Fast Facts and Concepts are edited by Drew A Rosielle MD, Palliative Care Program, University of Minnesota Medical School and Fairview Health Services, and are published by the End of Life/Palliative Education Resource Center at the Medical College of Wisconsin. For more information write to: drosiel1@fairview.org.  More information, as well as the complete set of Fast Facts, are available at EPERC: http://www.mcw.edu/eperc.  

Copyright/Referencing Information: Users are free to download and distribute Fast Facts for educational purposes only.  Cheng J, Groninger H. Modafinil.  Fast Facts and Concepts. November 2012; 259.  Available at:  http://www.eperc.mcw.edu/EPERC/FastFactsIndex/ff_259.htm.

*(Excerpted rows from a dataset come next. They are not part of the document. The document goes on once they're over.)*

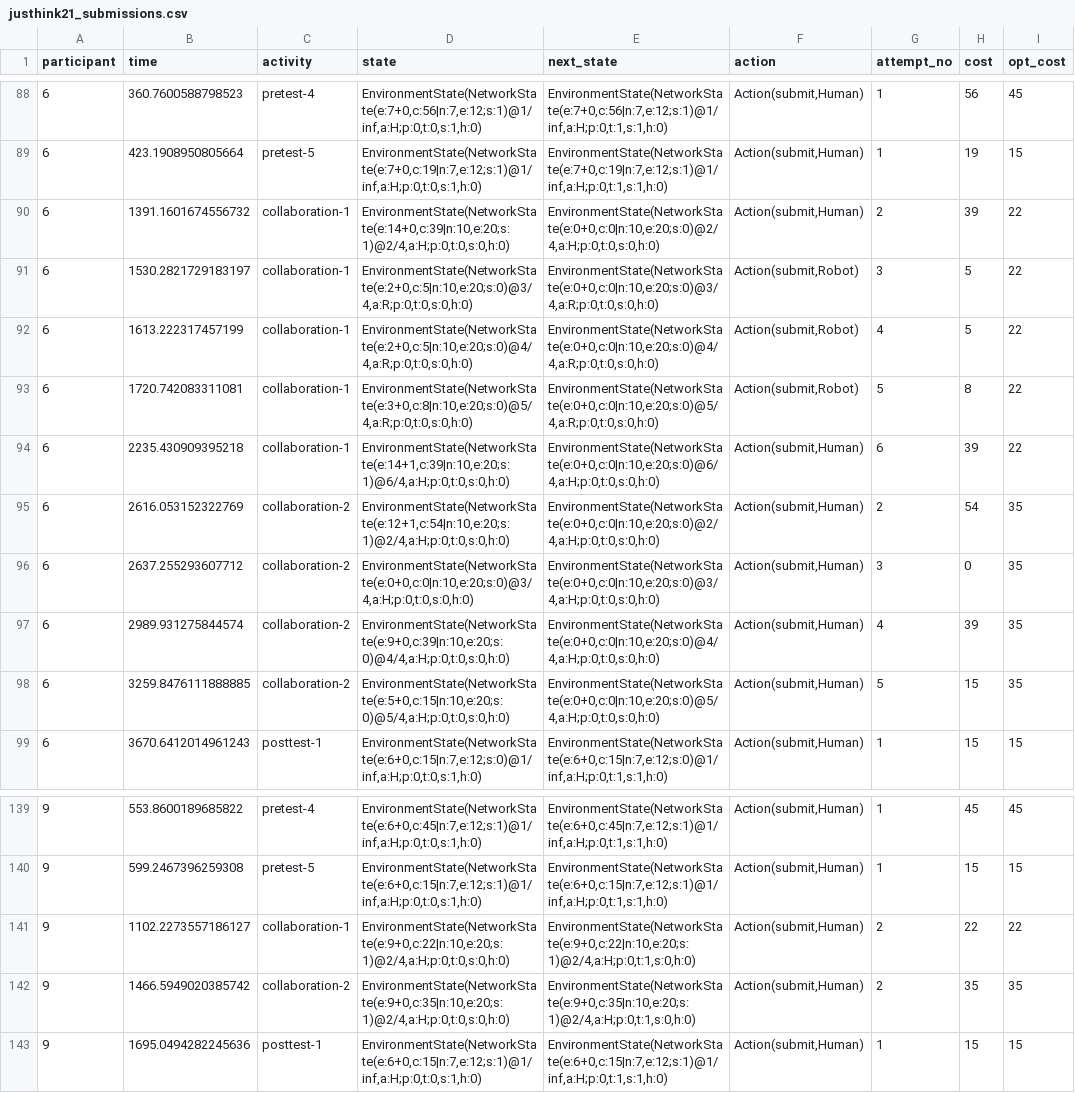
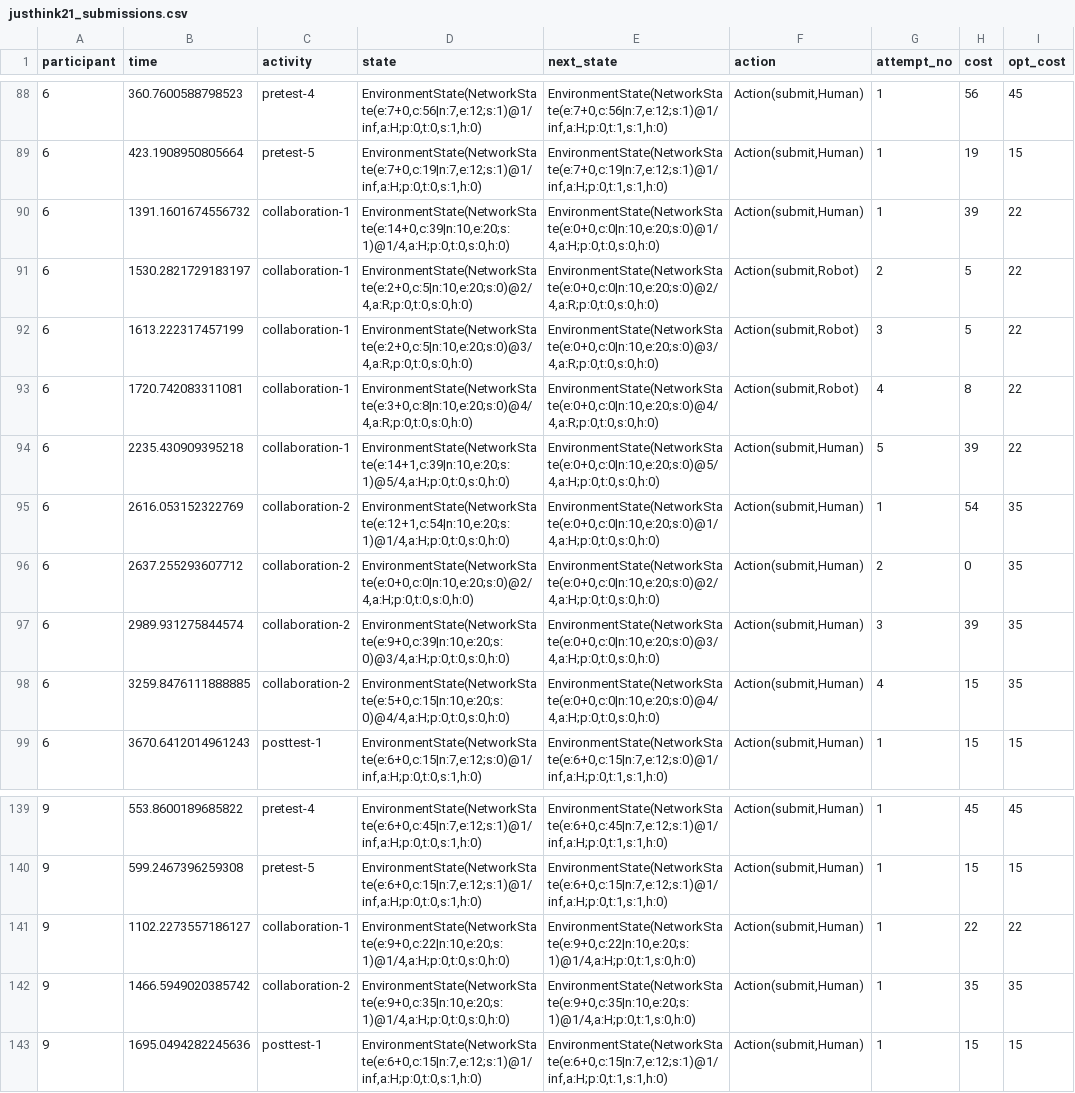
Before and after one commit to utku-norman/justhink-preexp-analysis, a CSV file: analysis/processed_data/justhink21_submissions.csv, drawn as a sheet; only a part is shown, gaps mark what is left out; the diff covers the shown part only; the diff names each change by its address in the sheet, - before the commit and + after, or states it on an @@ line.

Commit message:
Update figures, attempt numbers

```diff
--- a/analysis/processed_data/justhink21_submissions.csv
+++ b/analysis/processed_data/justhink21_submissions.csv
-D90 (state): EnvironmentState(NetworkState(e:14+0,c:39|n:10,e:20;s:1)@2/4,a:H;p:0,t:0,s:0,h:0)
+D90 (state): EnvironmentState(NetworkState(e:14+0,c:39|n:10,e:20;s:1)@1/4,a:H;p:0,t:0,s:0,h:0)
-E90 (next_state): EnvironmentState(NetworkState(e:0+0,c:0|n:10,e:20;s:0)@2/4,a:H;p:0,t:0,s:0,h:0)
+E90 (next_state): EnvironmentState(NetworkState(e:0+0,c:0|n:10,e:20;s:0)@1/4,a:H;p:0,t:0,s:0,h:0)
-G90 (attempt_no): 2
+G90 (attempt_no): 1
-D91 (state): EnvironmentState(NetworkState(e:2+0,c:5|n:10,e:20;s:0)@3/4,a:R;p:0,t:0,s:0,h:0)
+D91 (state): EnvironmentState(NetworkState(e:2+0,c:5|n:10,e:20;s:0)@2/4,a:R;p:0,t:0,s:0,h:0)
-E91 (next_state): EnvironmentState(NetworkState(e:0+0,c:0|n:10,e:20;s:0)@3/4,a:R;p:0,t:0,s:0,h:0)
+E91 (next_state): EnvironmentState(NetworkState(e:0+0,c:0|n:10,e:20;s:0)@2/4,a:R;p:0,t:0,s:0,h:0)
-G91 (attempt_no): 3
+G91 (attempt_no): 2
-D92 (state): EnvironmentState(NetworkState(e:2+0,c:5|n:10,e:20;s:0)@4/4,a:R;p:0,t:0,s:0,h:0)
+D92 (state): EnvironmentState(NetworkState(e:2+0,c:5|n:10,e:20;s:0)@3/4,a:R;p:0,t:0,s:0,h:0)
-E92 (next_state): EnvironmentState(NetworkState(e:0+0,c:0|n:10,e:20;s:0)@4/4,a:R;p:0,t:0,s:0,h:0)
+E92 (next_state): EnvironmentState(NetworkState(e:0+0,c:0|n:10,e:20;s:0)@3/4,a:R;p:0,t:0,s:0,h:0)
-G92 (attempt_no): 4
+G92 (attempt_no): 3
-D93 (state): EnvironmentState(NetworkState(e:3+0,c:8|n:10,e:20;s:0)@5/4,a:R;p:0,t:0,s:0,h:0)
+D93 (state): EnvironmentState(NetworkState(e:3+0,c:8|n:10,e:20;s:0)@4/4,a:R;p:0,t:0,s:0,h:0)
-E93 (next_state): EnvironmentState(NetworkState(e:0+0,c:0|n:10,e:20;s:0)@5/4,a:R;p:0,t:0,s:0,h:0)
+E93 (next_state): EnvironmentState(NetworkState(e:0+0,c:0|n:10,e:20;s:0)@4/4,a:R;p:0,t:0,s:0,h:0)
-G93 (attempt_no): 5
+G93 (attempt_no): 4
-D94 (state): EnvironmentState(NetworkState(e:14+1,c:39|n:10,e:20;s:1)@6/4,a:H;p:0,t:0,s:0,h:0)
+D94 (state): EnvironmentState(NetworkState(e:14+1,c:39|n:10,e:20;s:1)@5/4,a:H;p:0,t:0,s:0,h:0)
-E94 (next_state): EnvironmentState(NetworkState(e:0+0,c:0|n:10,e:20;s:0)@6/4,a:H;p:0,t:0,s:0,h:0)
+E94 (next_state): EnvironmentState(NetworkState(e:0+0,c:0|n:10,e:20;s:0)@5/4,a:H;p:0,t:0,s:0,h:0)
-G94 (attempt_no): 6
+G94 (attempt_no): 5
-D95 (state): EnvironmentState(NetworkState(e:12+1,c:54|n:10,e:20;s:1)@2/4,a:H;p:0,t:0,s:0,h:0)
+D95 (state): EnvironmentState(NetworkState(e:12+1,c:54|n:10,e:20;s:1)@1/4,a:H;p:0,t:0,s:0,h:0)
-E95 (next_state): EnvironmentState(NetworkState(e:0+0,c:0|n:10,e:20;s:0)@2/4,a:H;p:0,t:0,s:0,h:0)
+E95 (next_state): EnvironmentState(NetworkState(e:0+0,c:0|n:10,e:20;s:0)@1/4,a:H;p:0,t:0,s:0,h:0)
-G95 (attempt_no): 2
+G95 (attempt_no): 1
-D96 (state): EnvironmentState(NetworkState(e:0+0,c:0|n:10,e:20;s:0)@3/4,a:H;p:0,t:0,s:0,h:0)
+D96 (state): EnvironmentState(NetworkState(e:0+0,c:0|n:10,e:20;s:0)@2/4,a:H;p:0,t:0,s:0,h:0)
-E96 (next_state): EnvironmentState(NetworkState(e:0+0,c:0|n:10,e:20;s:0)@3/4,a:H;p:0,t:0,s:0,h:0)
+E96 (next_state): EnvironmentState(NetworkState(e:0+0,c:0|n:10,e:20;s:0)@2/4,a:H;p:0,t:0,s:0,h:0)
-G96 (attempt_no): 3
+G96 (attempt_no): 2
-D97 (state): EnvironmentState(NetworkState(e:9+0,c:39|n:10,e:20;s:0)@4/4,a:H;p:0,t:0,s:0,h:0)
+D97 (state): EnvironmentState(NetworkState(e:9+0,c:39|n:10,e:20;s:0)@3/4,a:H;p:0,t:0,s:0,h:0)
-E97 (next_state): EnvironmentState(NetworkState(e:0+0,c:0|n:10,e:20;s:0)@4/4,a:H;p:0,t:0,s:0,h:0)
+E97 (next_state): EnvironmentState(NetworkState(e:0+0,c:0|n:10,e:20;s:0)@3/4,a:H;p:0,t:0,s:0,h:0)
-G97 (attempt_no): 4
+G97 (attempt_no): 3
-D98 (state): EnvironmentState(NetworkState(e:5+0,c:15|n:10,e:20;s:0)@5/4,a:H;p:0,t:0,s:0,h:0)
+D98 (state): EnvironmentState(NetworkState(e:5+0,c:15|n:10,e:20;s:0)@4/4,a:H;p:0,t:0,s:0,h:0)
-E98 (next_state): EnvironmentState(NetworkState(e:0+0,c:0|n:10,e:20;s:0)@5/4,a:H;p:0,t:0,s:0,h:0)
+E98 (next_state): EnvironmentState(NetworkState(e:0+0,c:0|n:10,e:20;s:0)@4/4,a:H;p:0,t:0,s:0,h:0)
-G98 (attempt_no): 5
+G98 (attempt_no): 4
-D141 (state): EnvironmentState(NetworkState(e:9+0,c:22|n:10,e:20;s:1)@2/4,a:H;p:0,t:0,s:0,h:0)
+D141 (state): EnvironmentState(NetworkState(e:9+0,c:22|n:10,e:20;s:1)@1/4,a:H;p:0,t:0,s:0,h:0)
-E141 (next_state): EnvironmentState(NetworkState(e:9+0,c:22|n:10,e:20;s:1)@2/4,a:H;p:0,t:1,s:0,h:0)
+E141 (next_state): EnvironmentState(NetworkState(e:9+0,c:22|n:10,e:20;s:1)@1/4,a:H;p:0,t:1,s:0,h:0)
-G141:G142 (attempt_no): 2
+G141:G142 (attempt_no): 1
-D142 (state): EnvironmentState(NetworkState(e:9+0,c:35|n:10,e:20;s:1)@2/4,a:H;p:0,t:0,s:0,h:0)
+D142 (state): EnvironmentState(NetworkState(e:9+0,c:35|n:10,e:20;s:1)@1/4,a:H;p:0,t:0,s:0,h:0)
-E142 (next_state): EnvironmentState(NetworkState(e:9+0,c:35|n:10,e:20;s:1)@2/4,a:H;p:0,t:1,s:0,h:0)
+E142 (next_state): EnvironmentState(NetworkState(e:9+0,c:35|n:10,e:20;s:1)@1/4,a:H;p:0,t:1,s:0,h:0)
```
Also changed, not shown: 135 edited cells elsewhere in this file, 11 other files.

Disclaimer: Fast Facts and Concepts provide educational information. This information is not medical advice. Health care providers should exercise their own independent clinical judgment. Some Fast Facts cite the use of a product in a dosage, for an indication, or in a manner other than that recommended in the product labeling. Accordingly, the official prescribing information should be consulted before any such product is used.

ACGME Competencies: Patient Care, Medical Knowledge

Keywords: Non Pain Symptoms and Syndromes